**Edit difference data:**
____

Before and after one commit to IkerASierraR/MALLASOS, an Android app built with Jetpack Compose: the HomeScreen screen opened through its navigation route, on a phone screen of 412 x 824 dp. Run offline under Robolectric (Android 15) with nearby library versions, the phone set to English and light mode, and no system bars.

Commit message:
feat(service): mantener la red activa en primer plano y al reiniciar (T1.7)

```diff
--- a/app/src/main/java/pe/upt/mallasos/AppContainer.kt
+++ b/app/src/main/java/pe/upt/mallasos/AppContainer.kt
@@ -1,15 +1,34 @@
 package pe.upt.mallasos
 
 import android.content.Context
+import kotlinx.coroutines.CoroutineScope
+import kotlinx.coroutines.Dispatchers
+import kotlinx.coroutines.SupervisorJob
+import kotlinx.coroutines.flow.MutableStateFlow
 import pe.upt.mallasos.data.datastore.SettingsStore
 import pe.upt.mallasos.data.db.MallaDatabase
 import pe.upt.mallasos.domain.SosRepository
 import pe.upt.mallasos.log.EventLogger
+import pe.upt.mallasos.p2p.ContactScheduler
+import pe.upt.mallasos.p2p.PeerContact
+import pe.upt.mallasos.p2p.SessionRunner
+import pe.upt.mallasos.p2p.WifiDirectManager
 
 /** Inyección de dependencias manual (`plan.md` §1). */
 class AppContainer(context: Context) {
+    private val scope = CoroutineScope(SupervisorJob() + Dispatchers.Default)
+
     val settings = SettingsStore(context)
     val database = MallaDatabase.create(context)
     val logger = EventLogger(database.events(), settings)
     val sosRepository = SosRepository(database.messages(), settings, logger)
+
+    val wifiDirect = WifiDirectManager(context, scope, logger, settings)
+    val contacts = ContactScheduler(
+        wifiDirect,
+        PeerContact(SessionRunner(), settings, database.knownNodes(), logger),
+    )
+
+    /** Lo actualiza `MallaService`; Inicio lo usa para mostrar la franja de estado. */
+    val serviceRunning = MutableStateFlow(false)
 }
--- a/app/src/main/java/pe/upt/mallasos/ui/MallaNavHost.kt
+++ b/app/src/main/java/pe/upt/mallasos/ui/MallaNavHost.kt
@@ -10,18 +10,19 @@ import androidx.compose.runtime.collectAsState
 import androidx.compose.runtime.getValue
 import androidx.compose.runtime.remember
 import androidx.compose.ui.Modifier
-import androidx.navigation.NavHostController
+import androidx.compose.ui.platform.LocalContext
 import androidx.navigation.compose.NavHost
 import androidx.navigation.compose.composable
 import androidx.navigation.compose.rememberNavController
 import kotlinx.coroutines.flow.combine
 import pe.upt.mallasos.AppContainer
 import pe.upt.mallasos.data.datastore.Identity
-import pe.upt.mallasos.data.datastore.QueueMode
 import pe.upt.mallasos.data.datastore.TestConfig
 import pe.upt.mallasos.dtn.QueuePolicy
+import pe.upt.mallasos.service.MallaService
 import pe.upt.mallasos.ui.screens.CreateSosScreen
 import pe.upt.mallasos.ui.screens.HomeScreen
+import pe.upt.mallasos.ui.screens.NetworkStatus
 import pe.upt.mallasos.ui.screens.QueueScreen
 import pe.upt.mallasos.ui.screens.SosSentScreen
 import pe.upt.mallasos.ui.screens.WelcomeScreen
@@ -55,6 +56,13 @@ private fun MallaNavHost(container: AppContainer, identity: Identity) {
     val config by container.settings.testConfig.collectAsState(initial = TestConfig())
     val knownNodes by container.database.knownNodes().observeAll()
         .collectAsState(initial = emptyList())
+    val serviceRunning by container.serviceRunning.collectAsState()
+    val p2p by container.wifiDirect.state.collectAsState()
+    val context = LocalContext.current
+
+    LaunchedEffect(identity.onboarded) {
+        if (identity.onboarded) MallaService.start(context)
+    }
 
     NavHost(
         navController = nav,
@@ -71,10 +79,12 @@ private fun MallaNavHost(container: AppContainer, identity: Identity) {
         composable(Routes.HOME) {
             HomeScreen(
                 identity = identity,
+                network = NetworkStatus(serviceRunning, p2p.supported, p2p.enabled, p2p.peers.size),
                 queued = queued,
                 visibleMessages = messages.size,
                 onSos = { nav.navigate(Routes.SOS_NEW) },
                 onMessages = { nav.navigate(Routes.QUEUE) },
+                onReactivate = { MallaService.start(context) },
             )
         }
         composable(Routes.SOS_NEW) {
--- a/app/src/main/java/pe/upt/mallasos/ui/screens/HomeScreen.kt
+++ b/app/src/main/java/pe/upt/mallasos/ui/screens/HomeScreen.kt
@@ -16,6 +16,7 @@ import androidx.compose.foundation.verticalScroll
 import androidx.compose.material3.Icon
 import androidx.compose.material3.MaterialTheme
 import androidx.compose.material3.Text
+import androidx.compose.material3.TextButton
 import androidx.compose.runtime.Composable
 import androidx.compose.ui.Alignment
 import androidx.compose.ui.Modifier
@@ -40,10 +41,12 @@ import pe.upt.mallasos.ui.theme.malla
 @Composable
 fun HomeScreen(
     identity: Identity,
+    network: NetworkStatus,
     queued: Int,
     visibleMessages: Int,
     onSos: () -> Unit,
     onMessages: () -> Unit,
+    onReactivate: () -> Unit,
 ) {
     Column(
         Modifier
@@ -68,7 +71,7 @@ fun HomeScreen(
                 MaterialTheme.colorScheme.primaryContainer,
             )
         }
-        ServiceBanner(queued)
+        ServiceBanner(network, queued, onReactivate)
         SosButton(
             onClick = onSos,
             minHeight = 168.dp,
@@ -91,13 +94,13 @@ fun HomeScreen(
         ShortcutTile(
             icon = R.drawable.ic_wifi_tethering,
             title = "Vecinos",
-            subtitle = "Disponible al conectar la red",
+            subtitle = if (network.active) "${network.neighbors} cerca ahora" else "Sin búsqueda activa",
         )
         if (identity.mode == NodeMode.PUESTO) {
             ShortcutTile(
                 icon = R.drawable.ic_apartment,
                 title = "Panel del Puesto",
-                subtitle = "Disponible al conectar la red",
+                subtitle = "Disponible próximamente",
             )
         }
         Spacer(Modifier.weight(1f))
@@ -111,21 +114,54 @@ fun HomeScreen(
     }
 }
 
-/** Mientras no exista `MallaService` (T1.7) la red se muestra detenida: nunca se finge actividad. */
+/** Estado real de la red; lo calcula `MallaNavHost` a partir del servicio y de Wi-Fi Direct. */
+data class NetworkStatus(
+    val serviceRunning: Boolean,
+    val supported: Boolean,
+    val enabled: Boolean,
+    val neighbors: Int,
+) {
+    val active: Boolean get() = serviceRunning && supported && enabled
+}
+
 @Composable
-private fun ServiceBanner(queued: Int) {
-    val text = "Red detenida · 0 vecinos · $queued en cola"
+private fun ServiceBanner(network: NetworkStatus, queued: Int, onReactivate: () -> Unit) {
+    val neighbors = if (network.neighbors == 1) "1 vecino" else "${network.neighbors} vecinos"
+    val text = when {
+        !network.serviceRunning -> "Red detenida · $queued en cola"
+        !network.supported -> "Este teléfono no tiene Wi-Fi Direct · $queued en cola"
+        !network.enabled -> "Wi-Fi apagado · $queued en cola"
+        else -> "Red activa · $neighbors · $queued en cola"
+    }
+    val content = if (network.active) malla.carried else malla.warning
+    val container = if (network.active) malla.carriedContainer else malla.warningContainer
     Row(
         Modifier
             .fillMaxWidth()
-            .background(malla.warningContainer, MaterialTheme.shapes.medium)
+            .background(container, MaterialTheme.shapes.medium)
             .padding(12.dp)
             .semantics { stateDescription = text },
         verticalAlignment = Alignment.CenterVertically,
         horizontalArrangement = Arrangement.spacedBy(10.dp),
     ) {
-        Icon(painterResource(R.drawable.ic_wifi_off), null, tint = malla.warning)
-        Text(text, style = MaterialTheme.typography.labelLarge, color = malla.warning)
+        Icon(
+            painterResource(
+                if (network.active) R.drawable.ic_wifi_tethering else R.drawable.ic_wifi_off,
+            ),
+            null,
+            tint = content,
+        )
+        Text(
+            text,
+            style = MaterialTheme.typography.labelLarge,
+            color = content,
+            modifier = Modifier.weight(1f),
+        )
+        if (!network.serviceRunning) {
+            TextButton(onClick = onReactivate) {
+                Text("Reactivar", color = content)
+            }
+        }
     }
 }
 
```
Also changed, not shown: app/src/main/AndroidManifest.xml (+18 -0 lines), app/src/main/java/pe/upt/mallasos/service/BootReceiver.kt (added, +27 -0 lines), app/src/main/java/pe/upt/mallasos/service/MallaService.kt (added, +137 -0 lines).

____

Within the entries above, find every line where the string "AppContainer" occurs, and copy it.

**Exercise output:**
--- a/app/src/main/java/pe/upt/mallasos/AppContainer.kt
+++ b/app/src/main/java/pe/upt/mallasos/AppContainer.kt
 class AppContainer(context: Context) {
 import pe.upt.mallasos.AppContainer
@@ -55,6 +56,13 @@ private fun MallaNavHost(container: AppContainer, identity: Identity) {
@@ -71,10 +79,12 @@ private fun MallaNavHost(container: AppContainer, identity: Identity) {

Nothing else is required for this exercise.